WHAT YOU HAVE TO DO —
Search the records for the string "from" and copy every line in which it appears.

(Dataset entries)
====

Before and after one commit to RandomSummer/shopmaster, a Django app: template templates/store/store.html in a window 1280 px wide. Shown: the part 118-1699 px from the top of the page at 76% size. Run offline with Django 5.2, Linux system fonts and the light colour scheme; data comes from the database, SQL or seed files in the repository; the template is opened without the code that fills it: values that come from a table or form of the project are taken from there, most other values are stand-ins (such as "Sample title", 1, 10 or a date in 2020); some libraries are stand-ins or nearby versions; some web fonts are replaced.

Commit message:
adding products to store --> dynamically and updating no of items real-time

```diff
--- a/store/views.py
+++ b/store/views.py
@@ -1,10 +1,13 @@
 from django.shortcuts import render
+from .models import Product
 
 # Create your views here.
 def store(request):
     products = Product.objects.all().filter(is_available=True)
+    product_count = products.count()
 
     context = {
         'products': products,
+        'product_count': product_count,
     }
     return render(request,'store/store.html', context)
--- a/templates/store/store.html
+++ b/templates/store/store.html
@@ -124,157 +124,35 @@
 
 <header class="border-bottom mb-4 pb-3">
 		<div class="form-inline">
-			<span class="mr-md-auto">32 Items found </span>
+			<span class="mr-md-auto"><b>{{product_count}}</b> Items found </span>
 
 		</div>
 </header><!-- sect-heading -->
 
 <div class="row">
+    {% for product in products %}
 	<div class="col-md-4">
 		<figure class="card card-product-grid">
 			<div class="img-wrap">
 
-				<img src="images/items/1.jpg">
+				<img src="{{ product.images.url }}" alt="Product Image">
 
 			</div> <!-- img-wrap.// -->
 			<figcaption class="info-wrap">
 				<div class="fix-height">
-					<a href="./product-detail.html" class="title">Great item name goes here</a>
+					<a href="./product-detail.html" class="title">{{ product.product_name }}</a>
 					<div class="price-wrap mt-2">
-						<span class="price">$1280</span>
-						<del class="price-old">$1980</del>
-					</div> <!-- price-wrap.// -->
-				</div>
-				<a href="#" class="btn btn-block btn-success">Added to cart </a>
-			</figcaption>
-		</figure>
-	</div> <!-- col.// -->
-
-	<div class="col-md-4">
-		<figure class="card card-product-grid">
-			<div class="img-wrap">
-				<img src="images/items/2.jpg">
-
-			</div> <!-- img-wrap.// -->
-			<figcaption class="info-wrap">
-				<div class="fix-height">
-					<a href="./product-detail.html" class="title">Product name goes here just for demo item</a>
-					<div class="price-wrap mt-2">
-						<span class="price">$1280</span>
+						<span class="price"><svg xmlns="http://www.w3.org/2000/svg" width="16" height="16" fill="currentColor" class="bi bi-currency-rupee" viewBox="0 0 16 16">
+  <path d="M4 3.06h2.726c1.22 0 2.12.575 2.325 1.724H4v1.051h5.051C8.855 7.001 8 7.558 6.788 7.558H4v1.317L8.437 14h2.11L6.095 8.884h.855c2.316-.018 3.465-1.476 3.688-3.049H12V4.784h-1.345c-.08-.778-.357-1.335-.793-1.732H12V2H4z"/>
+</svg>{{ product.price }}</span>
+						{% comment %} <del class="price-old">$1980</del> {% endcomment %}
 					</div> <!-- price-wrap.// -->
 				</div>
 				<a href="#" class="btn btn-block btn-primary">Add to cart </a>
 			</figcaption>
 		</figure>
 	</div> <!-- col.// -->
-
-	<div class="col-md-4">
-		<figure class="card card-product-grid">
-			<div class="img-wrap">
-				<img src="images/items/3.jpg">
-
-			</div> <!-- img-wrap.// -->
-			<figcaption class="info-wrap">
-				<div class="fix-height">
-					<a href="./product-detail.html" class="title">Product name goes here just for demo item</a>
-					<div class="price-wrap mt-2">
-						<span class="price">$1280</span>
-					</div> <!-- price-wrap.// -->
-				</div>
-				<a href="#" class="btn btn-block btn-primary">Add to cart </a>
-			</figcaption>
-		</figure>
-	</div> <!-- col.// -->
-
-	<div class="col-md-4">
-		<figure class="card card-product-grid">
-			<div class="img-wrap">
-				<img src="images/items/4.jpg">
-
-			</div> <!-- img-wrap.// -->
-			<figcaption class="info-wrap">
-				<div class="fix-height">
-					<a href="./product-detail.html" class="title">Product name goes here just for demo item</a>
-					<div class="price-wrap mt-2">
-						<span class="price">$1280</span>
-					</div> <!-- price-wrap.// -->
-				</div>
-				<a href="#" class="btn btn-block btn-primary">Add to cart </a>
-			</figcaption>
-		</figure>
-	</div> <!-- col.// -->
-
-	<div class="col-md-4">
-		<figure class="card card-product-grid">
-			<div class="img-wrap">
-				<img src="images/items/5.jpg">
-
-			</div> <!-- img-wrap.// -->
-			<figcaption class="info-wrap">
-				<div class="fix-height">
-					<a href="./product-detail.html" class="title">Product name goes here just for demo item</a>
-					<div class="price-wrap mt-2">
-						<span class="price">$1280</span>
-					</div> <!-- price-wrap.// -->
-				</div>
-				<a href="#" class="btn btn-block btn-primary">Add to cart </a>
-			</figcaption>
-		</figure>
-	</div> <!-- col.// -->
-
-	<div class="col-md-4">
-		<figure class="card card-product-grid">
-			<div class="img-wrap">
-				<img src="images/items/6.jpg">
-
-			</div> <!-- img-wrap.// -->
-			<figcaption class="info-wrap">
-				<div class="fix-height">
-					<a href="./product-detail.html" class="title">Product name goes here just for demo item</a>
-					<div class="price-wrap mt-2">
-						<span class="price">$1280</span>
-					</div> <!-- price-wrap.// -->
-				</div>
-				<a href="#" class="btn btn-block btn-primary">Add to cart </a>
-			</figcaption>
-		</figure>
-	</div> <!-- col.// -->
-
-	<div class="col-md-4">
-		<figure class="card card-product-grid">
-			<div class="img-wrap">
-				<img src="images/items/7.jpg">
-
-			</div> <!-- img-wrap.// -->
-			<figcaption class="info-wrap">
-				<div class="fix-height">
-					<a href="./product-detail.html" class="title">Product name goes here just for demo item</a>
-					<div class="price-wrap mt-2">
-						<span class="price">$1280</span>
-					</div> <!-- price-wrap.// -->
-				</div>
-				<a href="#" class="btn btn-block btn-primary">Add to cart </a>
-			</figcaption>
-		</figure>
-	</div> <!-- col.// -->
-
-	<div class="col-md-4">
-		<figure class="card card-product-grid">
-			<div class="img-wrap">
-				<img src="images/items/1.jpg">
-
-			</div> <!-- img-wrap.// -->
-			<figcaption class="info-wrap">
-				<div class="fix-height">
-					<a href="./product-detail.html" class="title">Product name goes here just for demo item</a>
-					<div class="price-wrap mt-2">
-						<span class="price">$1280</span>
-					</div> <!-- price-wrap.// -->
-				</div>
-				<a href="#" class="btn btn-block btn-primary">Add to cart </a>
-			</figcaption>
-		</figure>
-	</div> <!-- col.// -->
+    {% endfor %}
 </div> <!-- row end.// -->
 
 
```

====

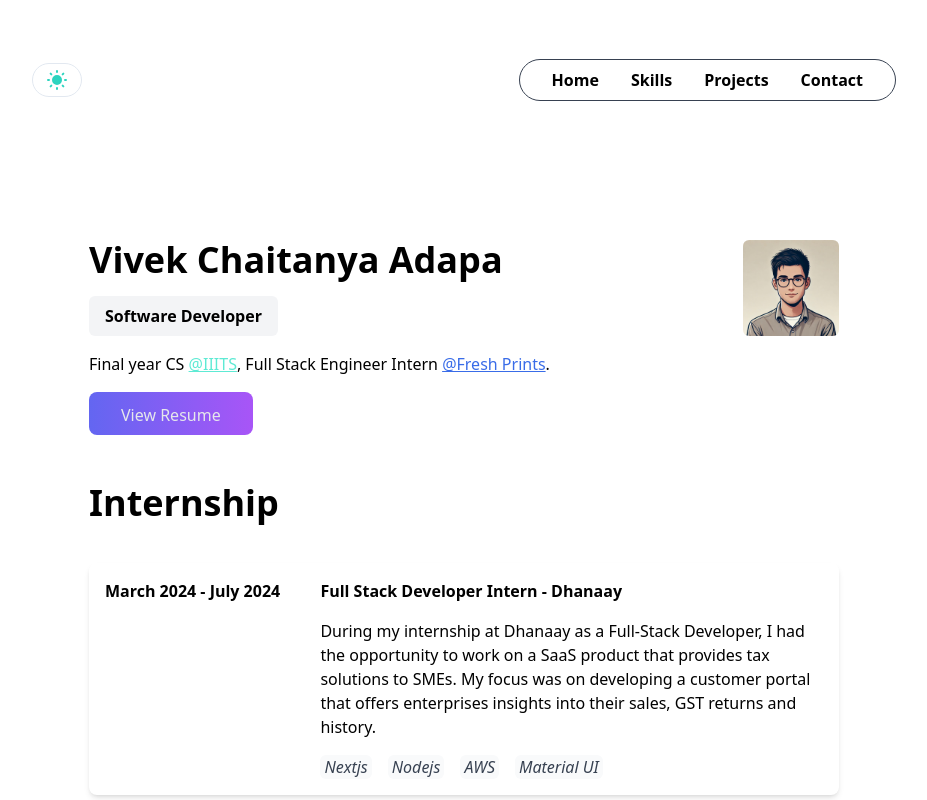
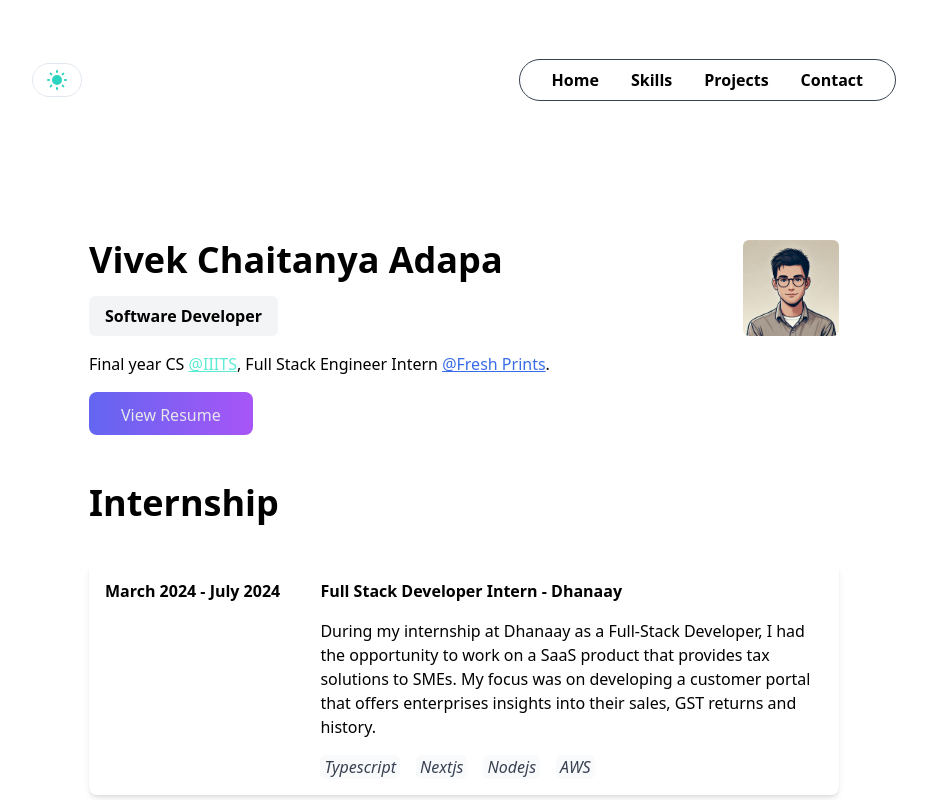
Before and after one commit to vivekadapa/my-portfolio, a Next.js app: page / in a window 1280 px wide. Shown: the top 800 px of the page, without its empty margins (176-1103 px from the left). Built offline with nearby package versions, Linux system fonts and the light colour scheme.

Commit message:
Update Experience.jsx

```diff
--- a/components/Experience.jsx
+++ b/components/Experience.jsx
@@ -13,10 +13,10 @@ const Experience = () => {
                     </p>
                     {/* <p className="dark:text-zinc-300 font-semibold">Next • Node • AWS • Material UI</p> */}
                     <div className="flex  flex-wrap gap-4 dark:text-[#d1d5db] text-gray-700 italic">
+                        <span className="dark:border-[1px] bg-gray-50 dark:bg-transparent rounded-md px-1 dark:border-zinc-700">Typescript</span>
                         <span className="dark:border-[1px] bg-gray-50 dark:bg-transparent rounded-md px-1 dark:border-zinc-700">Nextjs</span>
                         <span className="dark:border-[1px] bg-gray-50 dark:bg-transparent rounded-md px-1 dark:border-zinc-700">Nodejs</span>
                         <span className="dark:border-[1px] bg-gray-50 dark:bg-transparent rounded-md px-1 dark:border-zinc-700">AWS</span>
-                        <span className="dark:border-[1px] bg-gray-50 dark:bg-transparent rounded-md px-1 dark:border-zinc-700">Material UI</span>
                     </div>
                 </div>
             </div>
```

====

EXPECTED ANSWER —
Before and after one commit to RandomSummer/shopmaster, a Django app: template templates/store/store.html in a window 1280 px wide. Shown: the part 118-1699 px from the top of the page at 76% size. Run offline with Django 5.2, Linux system fonts and the light colour scheme; data comes from the database, SQL or seed files in the repository; the template is opened without the code that fills it: values that come from a table or form of the project are taken from there, most other values are stand-ins (such as "Sample title", 1, 10 or a date in 2020); some libraries are stand-ins or nearby versions; some web fonts are replaced.
 from django.shortcuts import render
+from .models import Product
Before and after one commit to vivekadapa/my-portfolio, a Next.js app: page / in a window 1280 px wide. Shown: the top 800 px of the page, without its empty margins (176-1103 px from the left). Built offline with nearby package versions, Linux system fonts and the light colour scheme.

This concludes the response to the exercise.